Very often, in engineering sciences, data have to be fitted to have a more general view of the problem at hand. These data usually come out from a series of experiments, both physical and virtual, and surface fitting is the only way to get relevant and general information from the system under exam.

Many different expressions are used to identify the activity of building a mathematical surrogate describing the behavior of a physical system from some known data. Someone simply talks about “regression“ or “data fitting” or “data interpolation”, someone else talks about “modeling” or “metamodeling” or “response surface methodology”. Different application fields, and different schools, use different words for describing the same activity.

The common activity is carrying out a mathematical model starting from points. The model should be able to describe the phenomenon and should also give reliable answer when estimating values in unknown points.

This problem is well-known in literature and a wide variety of solutions has been proposed.

In this paper we present a series of techniques which engineers can implement in Scilab and use to solve data fitting problems very easily and fast.

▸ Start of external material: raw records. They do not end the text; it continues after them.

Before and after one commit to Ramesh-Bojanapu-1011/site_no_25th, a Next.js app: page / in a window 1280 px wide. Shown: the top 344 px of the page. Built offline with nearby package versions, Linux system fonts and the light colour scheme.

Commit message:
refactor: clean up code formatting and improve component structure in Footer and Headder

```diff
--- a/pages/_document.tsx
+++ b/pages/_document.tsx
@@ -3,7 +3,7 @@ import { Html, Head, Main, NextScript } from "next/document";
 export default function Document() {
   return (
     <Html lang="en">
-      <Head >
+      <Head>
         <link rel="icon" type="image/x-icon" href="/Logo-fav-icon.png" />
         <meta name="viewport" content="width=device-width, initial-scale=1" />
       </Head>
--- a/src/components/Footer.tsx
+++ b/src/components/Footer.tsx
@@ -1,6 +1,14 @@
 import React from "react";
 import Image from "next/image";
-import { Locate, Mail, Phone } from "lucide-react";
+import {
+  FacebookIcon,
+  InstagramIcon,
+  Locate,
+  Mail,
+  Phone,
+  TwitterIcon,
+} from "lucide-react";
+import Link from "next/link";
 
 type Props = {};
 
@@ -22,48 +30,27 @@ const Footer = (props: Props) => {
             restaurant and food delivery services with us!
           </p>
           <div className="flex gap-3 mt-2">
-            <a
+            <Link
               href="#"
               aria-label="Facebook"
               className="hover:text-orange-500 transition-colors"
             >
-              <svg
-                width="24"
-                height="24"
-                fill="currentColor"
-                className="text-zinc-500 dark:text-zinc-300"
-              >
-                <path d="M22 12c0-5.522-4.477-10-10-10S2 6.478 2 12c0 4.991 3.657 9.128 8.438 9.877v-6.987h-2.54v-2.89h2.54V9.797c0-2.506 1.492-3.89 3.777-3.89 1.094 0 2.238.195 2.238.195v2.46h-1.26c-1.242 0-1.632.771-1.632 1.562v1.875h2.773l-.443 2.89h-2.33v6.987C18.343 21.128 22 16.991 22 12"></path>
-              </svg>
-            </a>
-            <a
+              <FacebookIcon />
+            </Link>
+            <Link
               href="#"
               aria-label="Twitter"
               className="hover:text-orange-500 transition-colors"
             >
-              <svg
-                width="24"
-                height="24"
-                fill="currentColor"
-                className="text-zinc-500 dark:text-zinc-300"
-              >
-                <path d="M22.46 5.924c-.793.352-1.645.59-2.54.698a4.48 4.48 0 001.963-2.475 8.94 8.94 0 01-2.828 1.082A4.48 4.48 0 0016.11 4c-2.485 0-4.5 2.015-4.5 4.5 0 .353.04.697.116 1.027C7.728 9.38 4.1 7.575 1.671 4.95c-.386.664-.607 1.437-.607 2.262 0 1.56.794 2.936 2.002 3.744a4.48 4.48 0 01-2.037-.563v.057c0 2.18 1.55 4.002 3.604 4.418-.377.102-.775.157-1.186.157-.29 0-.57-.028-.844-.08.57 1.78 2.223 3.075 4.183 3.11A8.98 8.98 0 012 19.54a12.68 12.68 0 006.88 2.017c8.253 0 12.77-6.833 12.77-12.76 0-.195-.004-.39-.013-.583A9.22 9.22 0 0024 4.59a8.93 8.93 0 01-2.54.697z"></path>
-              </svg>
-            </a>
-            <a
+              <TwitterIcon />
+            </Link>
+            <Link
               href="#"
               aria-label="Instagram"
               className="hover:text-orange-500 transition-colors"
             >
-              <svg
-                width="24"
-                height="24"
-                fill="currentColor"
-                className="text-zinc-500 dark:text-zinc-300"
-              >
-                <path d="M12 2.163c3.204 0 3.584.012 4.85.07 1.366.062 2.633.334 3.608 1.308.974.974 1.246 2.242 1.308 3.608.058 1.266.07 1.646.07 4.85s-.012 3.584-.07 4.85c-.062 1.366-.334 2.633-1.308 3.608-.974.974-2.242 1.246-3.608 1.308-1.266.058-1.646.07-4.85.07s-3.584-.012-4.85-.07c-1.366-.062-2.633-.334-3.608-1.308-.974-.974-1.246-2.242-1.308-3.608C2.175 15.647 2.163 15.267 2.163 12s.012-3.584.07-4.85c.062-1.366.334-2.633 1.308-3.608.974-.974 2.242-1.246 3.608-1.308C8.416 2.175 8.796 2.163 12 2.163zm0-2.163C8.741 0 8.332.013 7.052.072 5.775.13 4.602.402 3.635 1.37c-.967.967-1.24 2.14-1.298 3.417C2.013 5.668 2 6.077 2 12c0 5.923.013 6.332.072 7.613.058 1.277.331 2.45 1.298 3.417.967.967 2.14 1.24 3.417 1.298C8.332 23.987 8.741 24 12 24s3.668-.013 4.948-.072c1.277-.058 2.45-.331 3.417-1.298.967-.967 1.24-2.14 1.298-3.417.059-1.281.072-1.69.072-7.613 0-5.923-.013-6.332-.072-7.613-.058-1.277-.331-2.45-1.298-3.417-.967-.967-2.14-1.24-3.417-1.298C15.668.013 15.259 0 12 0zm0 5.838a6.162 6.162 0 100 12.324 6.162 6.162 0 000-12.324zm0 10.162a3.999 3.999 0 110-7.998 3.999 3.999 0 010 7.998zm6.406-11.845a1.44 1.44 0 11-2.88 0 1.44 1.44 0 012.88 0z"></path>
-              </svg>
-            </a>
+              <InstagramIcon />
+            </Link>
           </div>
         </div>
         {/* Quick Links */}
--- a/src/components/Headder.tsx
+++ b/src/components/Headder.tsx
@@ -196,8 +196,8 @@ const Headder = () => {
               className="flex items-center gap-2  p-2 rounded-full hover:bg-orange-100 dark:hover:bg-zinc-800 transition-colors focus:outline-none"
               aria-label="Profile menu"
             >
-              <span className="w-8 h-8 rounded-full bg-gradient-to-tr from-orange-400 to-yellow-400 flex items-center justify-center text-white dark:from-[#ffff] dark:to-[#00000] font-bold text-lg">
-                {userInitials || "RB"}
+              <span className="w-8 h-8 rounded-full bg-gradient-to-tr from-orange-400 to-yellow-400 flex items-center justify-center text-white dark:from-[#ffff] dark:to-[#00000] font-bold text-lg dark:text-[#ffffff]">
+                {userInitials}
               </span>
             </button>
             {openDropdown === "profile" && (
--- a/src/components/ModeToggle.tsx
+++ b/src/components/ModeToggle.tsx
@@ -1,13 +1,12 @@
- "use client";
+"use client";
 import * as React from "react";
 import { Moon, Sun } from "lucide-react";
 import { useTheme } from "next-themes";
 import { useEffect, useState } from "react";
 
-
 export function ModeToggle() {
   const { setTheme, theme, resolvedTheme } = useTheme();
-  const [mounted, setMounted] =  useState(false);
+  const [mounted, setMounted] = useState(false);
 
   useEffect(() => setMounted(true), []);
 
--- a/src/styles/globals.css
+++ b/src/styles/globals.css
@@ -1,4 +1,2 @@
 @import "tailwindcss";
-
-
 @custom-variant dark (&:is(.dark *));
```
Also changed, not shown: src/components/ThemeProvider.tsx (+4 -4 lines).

For sake of simplicity, in this tutorial we decided to consider 30 couples of values (x and y, belonging to the interval [0, 1]) to which a system response (z) is associated. The data fitting problem reduces, in this case, to find a mathematical function of kind *f(x,y)*, able to reproduce z at best (see Figure 1).

Of course, all the techniques described hereafter can be extended to tackle

multidimensional data fitting problems.

*Figure 1: 3D plot of the dataset used in this paper: 30 points.*

Probably one of the simplest and most used data fitting techniques is the polynomial fitting.

We imagine that the system response can be adequately modeled by a mathematical

function *p(x,y)* expressed as:

where coefficients represent the free parameters of the model. Usually, polynomial coefficients are determined imposing the interpolation condition of *p(x,y) *in each point of the dataset *(xi,yi)* obtaining a system of linear equations, such as:

The number of points *p* to be fitted is usually larger than the number of coefficients of the polynomial. This leads to an over-determined system (more equations than unknowns) which has to be solved in a least square sense. The resulting polynomial generally does not interpolate exactly the data, but it fits the data instead.

It is very easy to set up a Scilab script which implements this fitting technique: the main steps to be performed are to correctly set up the over determined system, whose coefficients can be computed in our case using a Pascal triangle, and the solution of the

system.

The resulting model can be also plotted. In Figure 2 the polynomial of degree 4 is drawn together with the 30 points in the dataset (a.k.a. training points). It can be seen that the surface does not pass through the training points.

One could be tempted to choose a very high degree of the polynomial in order to have a very flexible mathematical model able, in principle, to correctly capture complex behaviors.

Unfortunately, this does not lead to the desired result: the problem is known as “overfitting” or “Runge phenomenon” in honor of the mathematician who described it (see Figure 3).

The risk is that, when increasing too much the polynomial degree, the obtained model

exhibits an oscillatory and unnatural behavior between the dataset points. In other words, the polynomial “over fits” the data, as commonly said in these cases.

This overfitting problem, which is universally known linked to the polynomial fitting, also afflicts other fitting techniques. The “Ockham’s razor” should be kept in mind when dealing with fitting: the suggestion is here to not abuse of the possibility to add complexity to the model when not strictly necessary.

The file polynomial_fitting.sce contains a possible implementation of the polynomial fitting technique described above

*Figure 2: Polynomial of degree 4 is plotted together with the dataset points (black dots). It can be seen that the resulting surface, even if it approximates the data, does not pass through the points, being not interpolating.*

*Figure 3: The overfitting phenomenon is plotted in this picture. A 10 degree polynomial is used in this case. The resulting model exhibits large unrealistic oscillations far from the dataset points.*